Due to the vast amount of misinformation circling the Web about this topic, we put together this blog post to openly discuss each of the updates rolled out in 2012, including the scope of their effect.
That said, if your website has been penalized in 2012, then your website was most likely hit by one of the following three types of updates.
Domain Level – The Exact Match Domain Update
On September 28, 2012, Matt Cutts announced a Google algorithm update specifically targeting sites with exact match domains (EMDs) (sites named after keywords instead of brands). For the most part, sites affected by this algorithm update weren’t penalized. Instead, they lost much of the SEO benefit that was intrinsic to having an exact match keyword as their website’s name.
However, that’s not to say everyone affected by the EMD update was hit equally. If your site was also over-optimized for the keyword your site was named after, the update would have hit you significantly harder than those whose only foible was their EMD.
In this case, the effect on rankings would have ultimately felt much more like a penalty.
If your website was among those hit hardest by the EMD update, your best road to recovery starts by auditing your content for anything that is low-quality, a duplicate, or keyword stuffed, along with an audit of your backlink profile for links en masse containing exact match keywords.
Note: The EMD update has no relation to either the Panda or Penguin updates as evidenced here:
Content Level – The Panda Updates
If your site has been penalized under one of the Panda updates – the first of which was released in February 2011 and the last of which was released September 18, 2012 – then the majority of your focus should be on your on-site content.
The Panda updates were rolled out to target sites propped up on content that is low-quality, duplicated, or both; sites commonly referred to as “thin” sites. If any of the aforementioned describes your site, then your best road to recovery must start with the removal or replacement of any content that is redundant, written poorly, or doesn’t necessarily solve the problems of those visiting your site.
That said, the Panda updates do not directly attack sites because of their links, but they can still indirectly affect them. Even if your site has only high-quality content, the Panda updates can still negatively affect you if a large percentage of the links pointing to your site come from sites that only contain low-quality content; sites that would’ve been directly attacked by the Panda updates and whose external links were subsequently devalued.
Links Level – The Penguin Update
The Penguin update is the alias of the former webspam algorithm update. All in all, this update targets sites that are unabashedly spamming any way possible in an effort to game the Google algorithm and is more or less completely eradicating them from the search results entirely.
Despite the above, the Penguin update leaves some room to be impacted by it without being completely eradicated from the search results. To illustrate this, if your site is linked to by spammers but you are not a spammer yourself, you will indirectly be impacted by the Penguin update.

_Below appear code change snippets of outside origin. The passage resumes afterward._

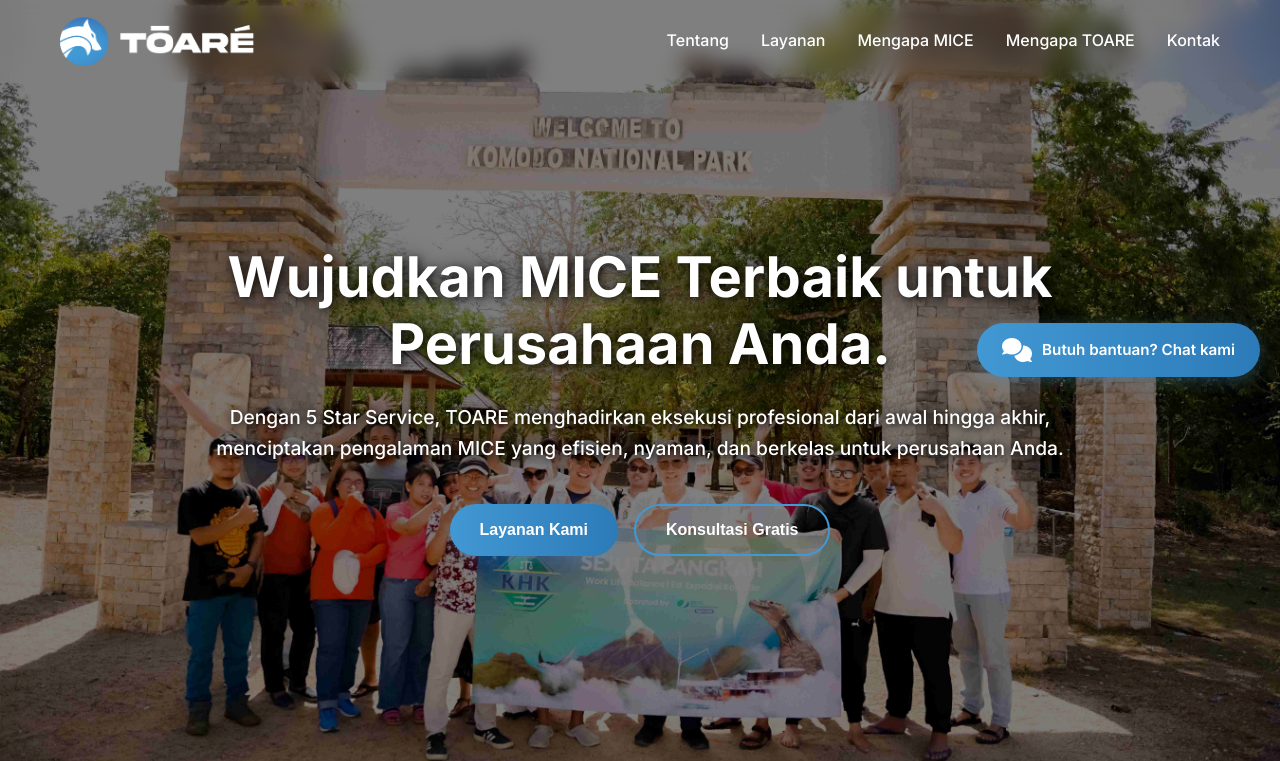
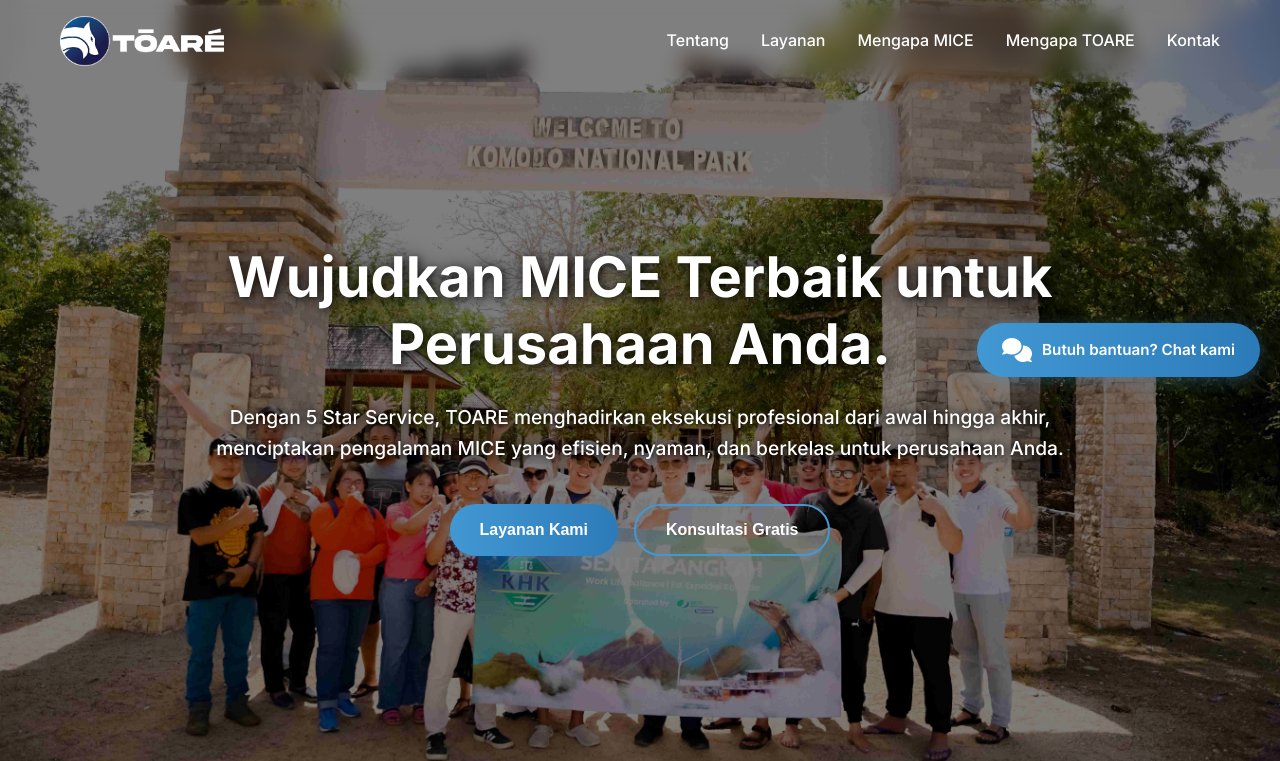
Before and after one commit to jauharnotes/mice-web, a plain HTML site: page index.html in a window 1280 px wide. Shown: the top 761 px of the page. Drawn offline with Linux system fonts and the light colour scheme.

Commit message:
ganti logo

```diff
--- a/index.html
+++ b/index.html
@@ -142,7 +142,7 @@
         <div class="nav-brand">
           <div class="logo">
             <img
-              src="./assets/images/toare-logo.png"
+              src="./assets/images/toare-logo-navy.png"
               alt="TOARÉ Logo"
               class="logo-image"
             />
```
Also changed, not shown: assets/images/toare-logo-navy.png (added), 2 other files.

That said, how do you go about checking whether or not you’ve been hit by either a Penguin or unnatural links penalty?
1. Unnatural Links
This is by far the easiest indication of whether or not you’ve been hit by an unnatural link penalty. As of today, Google has sent in excess of 1 million notifications to webmasters stating that their backlink profile is unnatural. If you are one of the webmasters to have received this notification via Google Webmaster Tools, there is really no question that you were hit by an unnatural links penalty.

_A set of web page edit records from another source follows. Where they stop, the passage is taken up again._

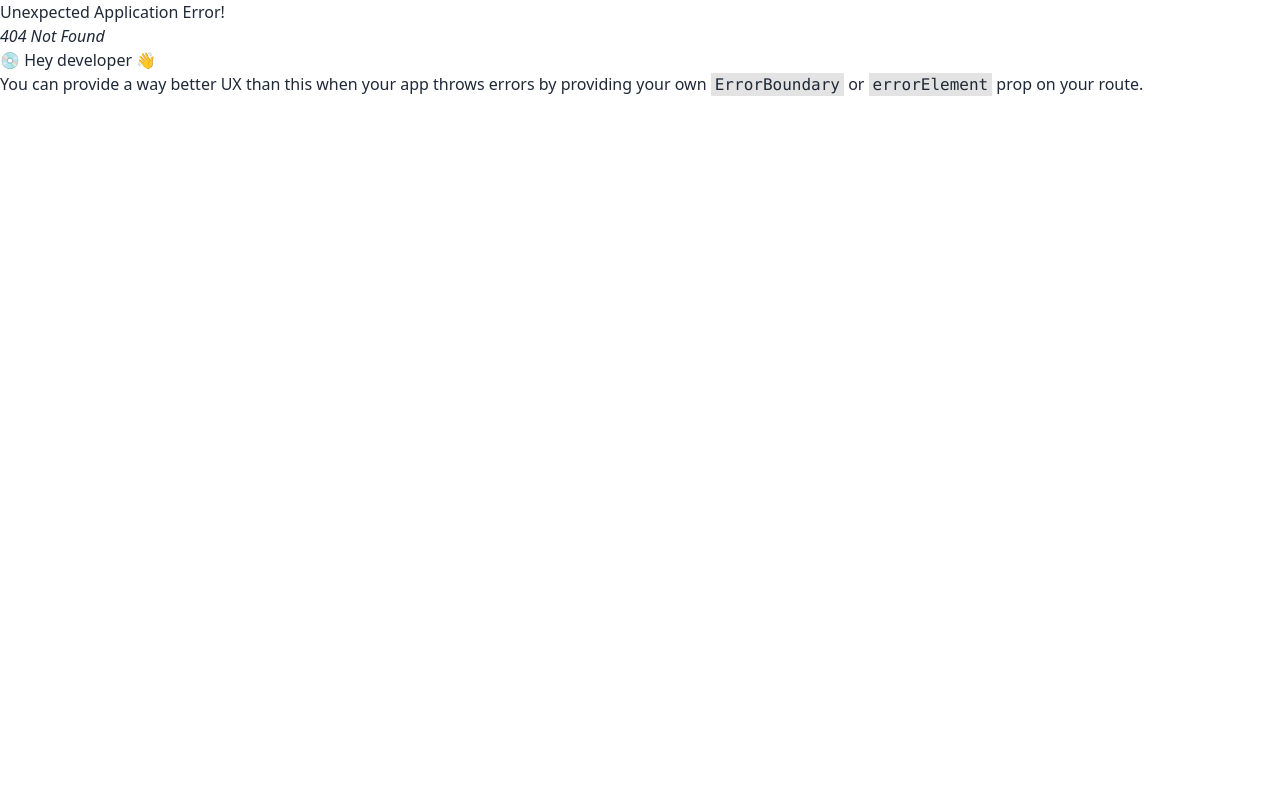
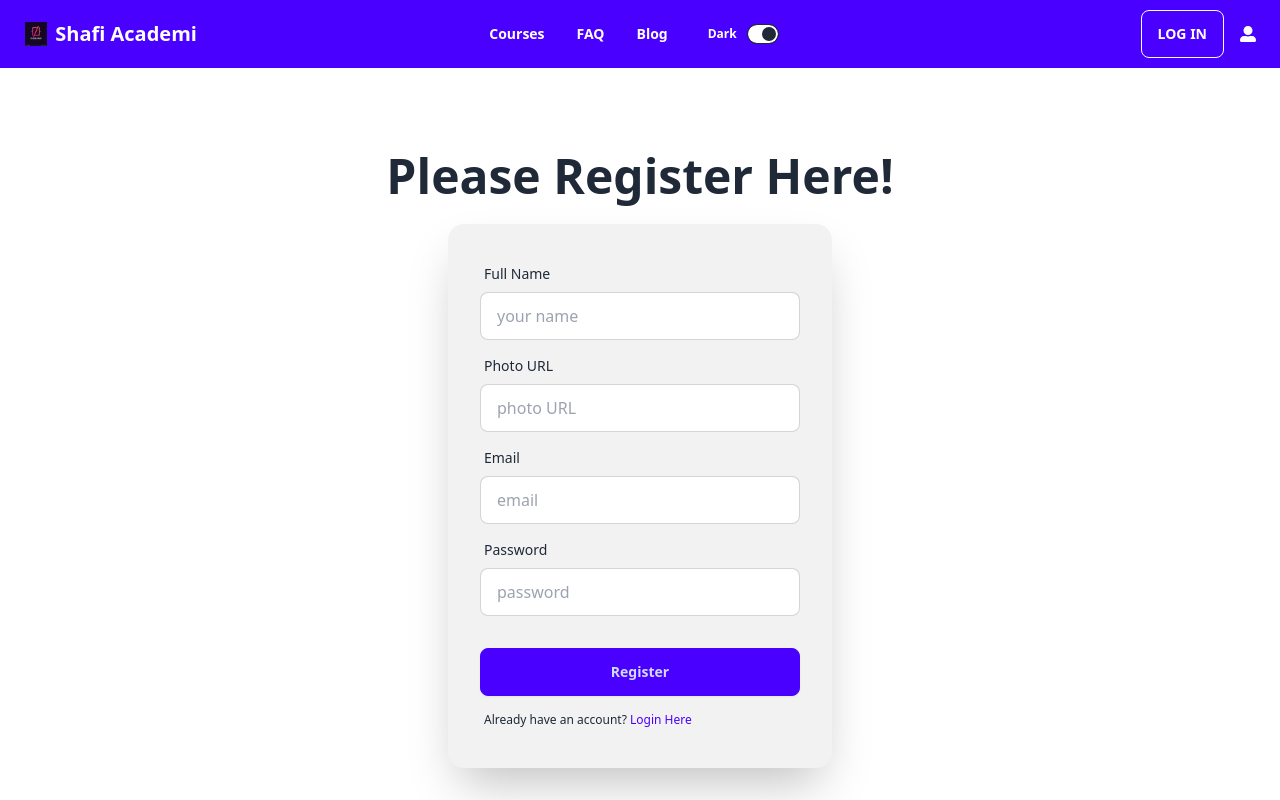
Before and after one commit to Shafiul19/shafi-academi-client, a React (Create React App) app: page /register in a window 1280 px wide. Before the commit this address had no page. Shown: the top 800 px of the page. Built offline with nearby package versions, Linux system fonts and the light colour scheme.

Commit message:
register page added

```diff
--- a/src/Routes/Routes.js
+++ b/src/Routes/Routes.js
@@ -9,6 +9,7 @@ import Checkout from "../pages/Courses/Checkout/Checkout";
 import Blog from "../pages/Blog/Blog";
 import Faq from "../pages/Faq/Faq";
 import Login from "../pages/Login/Login";
+import Register from "../pages/Login/Register";
 
   export const routes = createBrowserRouter([
     {
@@ -48,6 +49,10 @@ import Login from "../pages/Login/Login";
         {
           path: "/login",
           element: <Login></Login>
+        },
+        {
+          path: "/register",
+          element: <Register></Register>
         }
       ]
     },
--- a/src/pages/Login/Login.js
+++ b/src/pages/Login/Login.js
@@ -1,6 +1,7 @@
 import React from 'react';
 import { FcGoogle } from "react-icons/fc";
 import { FaGithub } from "react-icons/fa";
+import { Link } from 'react-router-dom';
 
 const Login = () => {
     return (
@@ -29,17 +30,22 @@ const Login = () => {
                     </div>
                     </form>
 
-                    <div className="flex flex-col w-full px-8 border-opacity-50 pb-14">
+                    <div className="flex flex-col w-full px-8 border-opacity-50 pb-10">
                         <div className="divider">OR</div>
 
-                        <button type="button" className="btn btn-outline btn-ghost mb-4">
+                        <button type="button" className="btn btn-outline btn-primary mb-4">
                             <FcGoogle />
                             <span className="ml-4 uppercase">Sign In With Google</span>
                         </button>
-                        <button type="button" className="btn btn-outline btn-ghost">
+                        <button type="button" className="btn btn-outline btn-primary">
                             <FaGithub />
                             <span className="ml-4 uppercase">Sign In With Github</span>
                         </button>
+                        <label className="label">
+                        <Link to="/register" className="label-text-alt link link-hover">
+                            New to the site? <span className="text-primary">Register Here</span>
+                        </Link>
+            </label>
 
                     </div>
 
--- /dev/null
+++ b/src/pages/Login/Register.js
@@ -0,0 +1,53 @@
+import React from 'react';
+import { Link } from 'react-router-dom';
+
+const Register = () => {
+    return (
+        <div className="hero min-h-screen bg-base-100 mt-14">
+      <div className="hero-content flex-col">
+        <div className="text-center lg:text-left">
+          <h1 className="text-2xl  md:text-5xl my-2 font-bold">Please Register Here!</h1>
+        </div>
+        <div className="card flex-shrink-0 w-full max-w-sm shadow-2xl bg-base-200">
+          <form className="card-body">
+            <div className="form-control">
+              <label className="label">
+                <span className="label-text">Full Name</span>
+              </label>
+              <input type="text" name="name" placeholder="your name" className="input input-bordered" />
+            </div>
+            <div className="form-control">
+              <label className="label">
+                <span className="label-text">Photo URL</span>
+              </label>
+              <input type="text" name="photoURL" placeholder="photo URL" className="input input-bordered" />
+            </div>
+            <div className="form-control">
+              <label className="label">
+                <span className="label-text">Email</span>
+              </label>
+              <input type="email" name="email" placeholder="email" className="input input-bordered" required />
+            </div>
+            <div className="form-control">
+              <label className="label">
+                <span className="label-text">Password</span>
+              </label>
+              <input type="password" name="password" placeholder="password" className="input input-bordered" required />
+
+            </div>
+            <div className="form-control mt-6">
+              <button className="btn btn-primary">Register</button>
+            </div>
+            <label className="label">
+              <Link to="/login" className="label-text-alt link link-hover">
+                Already have an account? <span className="text-primary">Login Here</span>
+              </Link>
+            </label>
+          </form>
+        </div>
+      </div>
+    </div>
+    );
+};
+
+export default Register;
```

2. The Penguin Update
If you experienced a dramatic drop in traffic on or close to April 24, May 25, or October 5 of 2012, you were most likely affected by the Penguin update.
That said, you were penalized due to:

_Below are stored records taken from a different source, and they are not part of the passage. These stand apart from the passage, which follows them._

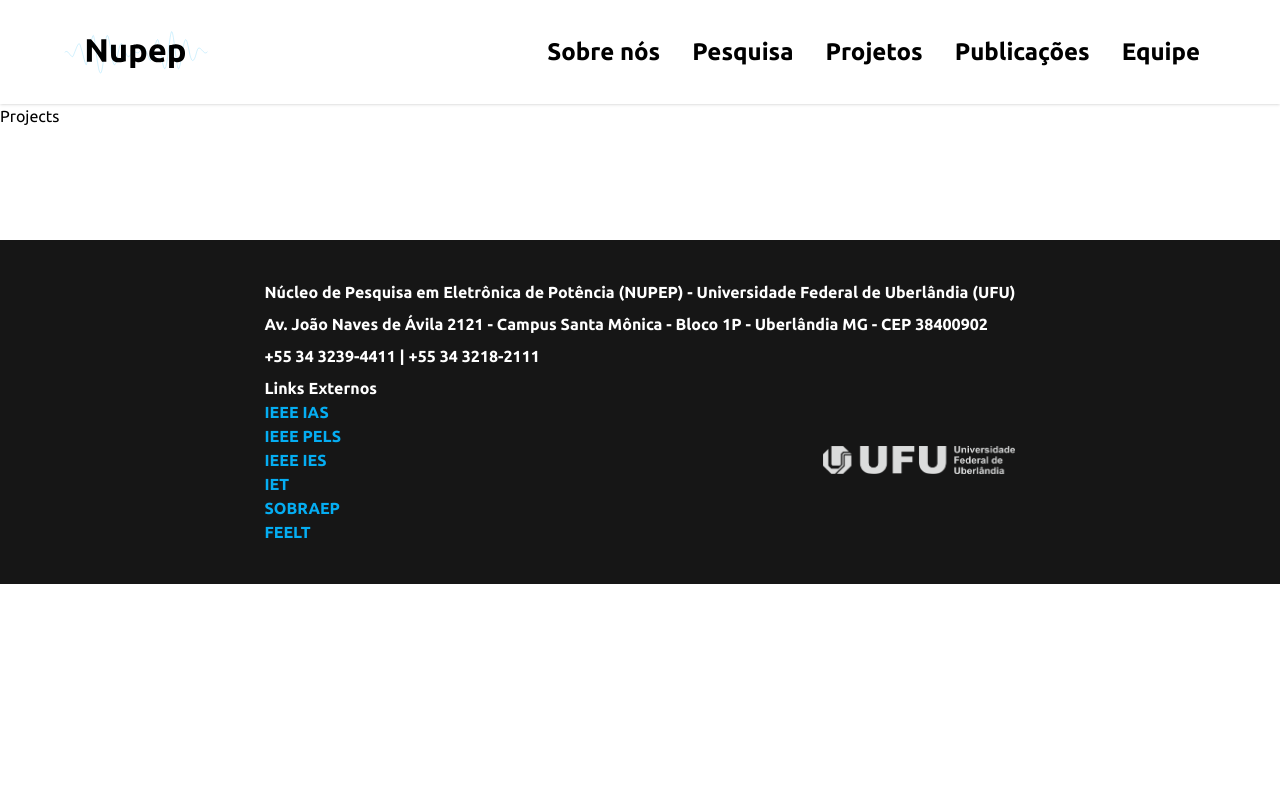
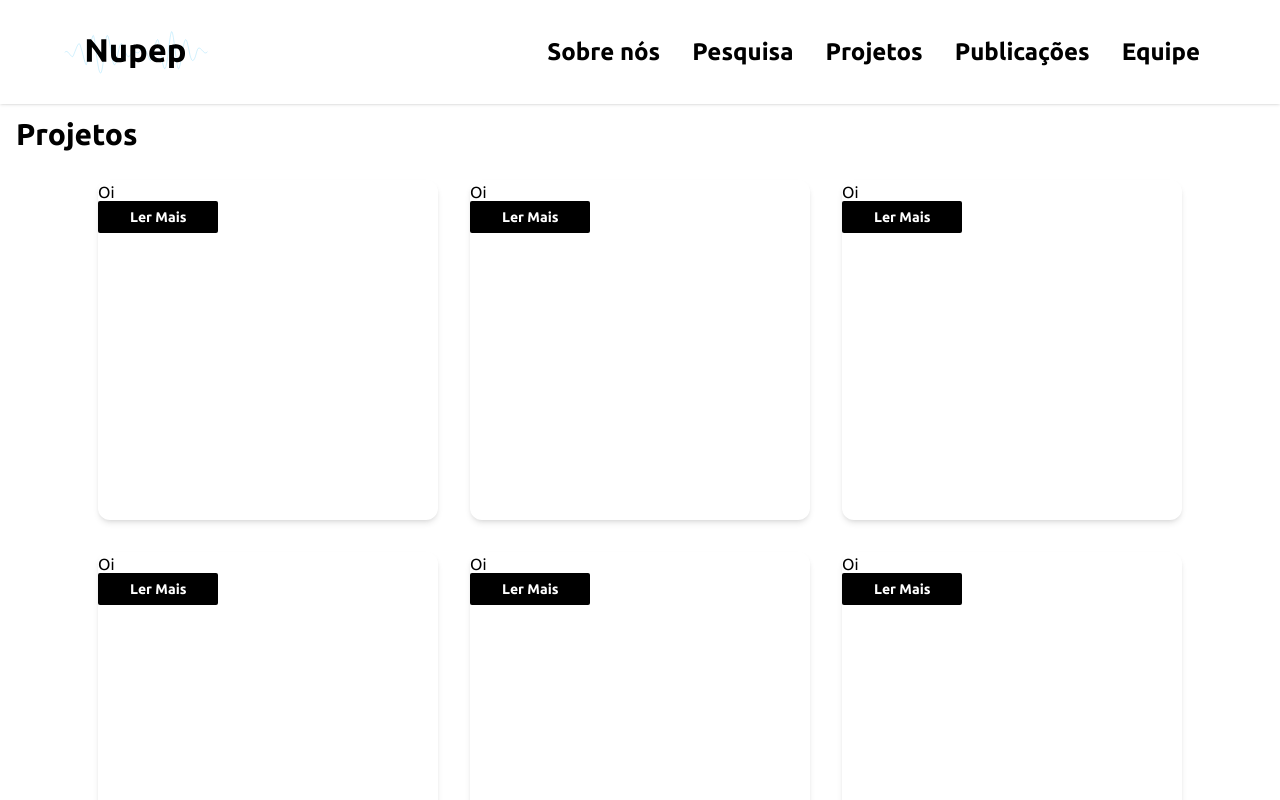
Before and after one commit to ArticaDev/site-nupep, a React (Vite) app: page /projetos in a window 1280 px wide. Shown: the top 800 px of the page. Built offline with nearby package versions, Linux system fonts and the light colour scheme.

Commit message:
Finished card positioning

```diff
--- /dev/null
+++ b/src/App.css
@@ -0,0 +1,41 @@
+#root {
+  max-width: 1280px;
+  margin: 0 auto;
+  padding: 2rem;
+  text-align: center;
+}
+
+.logo {
+  height: 6em;
+  padding: 1.5em;
+  will-change: filter;
+}
+.logo:hover {
+  filter: drop-shadow(0 0 2em #646cffaa);
+}
+.logo.react:hover {
+  filter: drop-shadow(0 0 2em #61dafbaa);
+}
+
+@keyframes logo-spin {
+  from {
+    transform: rotate(0deg);
+  }
+  to {
+    transform: rotate(360deg);
+  }
+}
+
+@media (prefers-reduced-motion: no-preference) {
+  a:nth-of-type(2) .logo {
+    animation: logo-spin infinite 20s linear;
+  }
+}
+
+.card {
+  padding: 2em;
+}
+
+.read-the-docs {
+  color: #888;
+}
--- /dev/null
+++ b/src/components/Tag.jsx
@@ -0,0 +1,5 @@
+const Tag = ({ color, children }) => {
+  return <div className="bg-amber-300">{children}</div>;
+};
+
+export default Tag;
--- /dev/null
+++ b/src/index.css
@@ -0,0 +1,48 @@
+:root {
+  font-family: Inter, Avenir, Helvetica, Arial, sans-serif;
+  font-size: 16px;
+  line-height: 24px;
+  font-weight: 400;
+
+  color-scheme: light dark;
+  color: rgba(255, 255, 255, 0.87);
+  background-color: #242424;
+
+  font-synthesis: none;
+  text-rendering: optimizeLegibility;
+  -webkit-font-smoothing: antialiased;
+  -moz-osx-font-smoothing: grayscale;
+  -webkit-text-size-adjust: 100%;
+}
+
+a {
+  font-weight: 500;
+  color: #646cff;
+  text-decoration: inherit;
+}
+a:hover {
+  color: #535bf2;
+}
+
+body {
+  margin: 0;
+  display: flex;
+  place-items: center;
+  min-width: 320px;
+  min-height: 100vh;
+}
+
+h1 {
+  font-size: 3.2em;
+  line-height: 1.1;
+}
+
+@media (prefers-color-scheme: light) {
+  :root {
+    color: #213547;
+    background-color: #ffffff;
+  }
+  a:hover {
+    color: #747bff;
+  }
+}
--- a/src/pages/Projects.jsx
+++ b/src/pages/Projects.jsx
@@ -1,9 +1,35 @@
+import React from "react";
+
 import Layout from "../components/Layout";
+import Title from "../components/Title";
+import Tag from "../components/Tag";
 
 const Projects = () => {
   return (
     <div>
-      <Layout>Projects</Layout>
+      <Layout>
+        <div className="mb-4 px-4 py-3">
+          <Title>Projetos</Title>
+        </div>
+        <div className="container mx-auto max-w-screen-2xl">
+          <div className="mx-5 flex flex-wrap justify-center gap-8">
+            {[...new Array(7)].map((project) => (
+              <div className="h-85 flex-shrink basis-85">
+                <div className="h-[inherit] w-[inherit] rounded-xl shadow-md">
+                  <h3>Oi</h3>
+                  <Tag></Tag>
+                  <a
+                    className="rounded-sm bg-black px-8 py-2 text-sm font-bold text-white"
+                    href=""
+                  >
+                    Ler Mais
+                  </a>
+                </div>
+              </div>
+            ))}
+          </div>
+        </div>
+      </Layout>
     </div>
   );
 };
--- a/src/tailwind.css
+++ b/src/tailwind.css
@@ -1,11 +1,16 @@
-@import url('https://fonts.googleapis.com/css2?family=Ubuntu:ital,wght@0,300;0,400;0,500;0,700;1,300;1,400;1,500;1,700&display=swap');/* Write your global styles here, in PostCSS syntax */
+@import url("https://fonts.googleapis.com/css2?family=Ubuntu:ital,wght@0,300;0,400;0,500;0,700;1,300;1,400;1,500;1,700&display=swap"); /* Write your global styles here, in PostCSS syntax */
 @tailwind base;
 @tailwind components;
 @tailwind utilities;
 
+@layer base {
+  html {
+    font-family: "Ubuntu", sans-serif !important;
+  }
+}
 
-@layer base {
-    html {
-      font-family: 'Ubuntu', sans-serif!important;
-    }
+@layer components {
+  .grid-cols-autofit-85 {
+    grid-template-columns: repeat(auto-fit, minmax(21.25rem, 1fr));
   }
+}
--- a/tailwind.config.cjs
+++ b/tailwind.config.cjs
@@ -5,6 +5,12 @@ const config = {
       colors: {
         blue: "#05ADF2",
       },
+      height: {
+        "85": "21.25rem",
+      },
+      flexBasis: {
+        "85": "21.25rem",
+      },
     },
   },
   plugins: [],
```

If your site is penalized because of links but you don’t receive any notification from Google, this is because an algorithm update like Penguin.
If you still aren’t certain of whether or not you’ve been hit by the Penguin update over an unnatural links penalty – although a dramatic drop in traffic on the aforementioned dates should be enough to convince you of such – the absence of a notification from Google regarding unnatural links via Google Webmasters Tool alongside a dramatic drop in traffic is more than enough evidence of the former.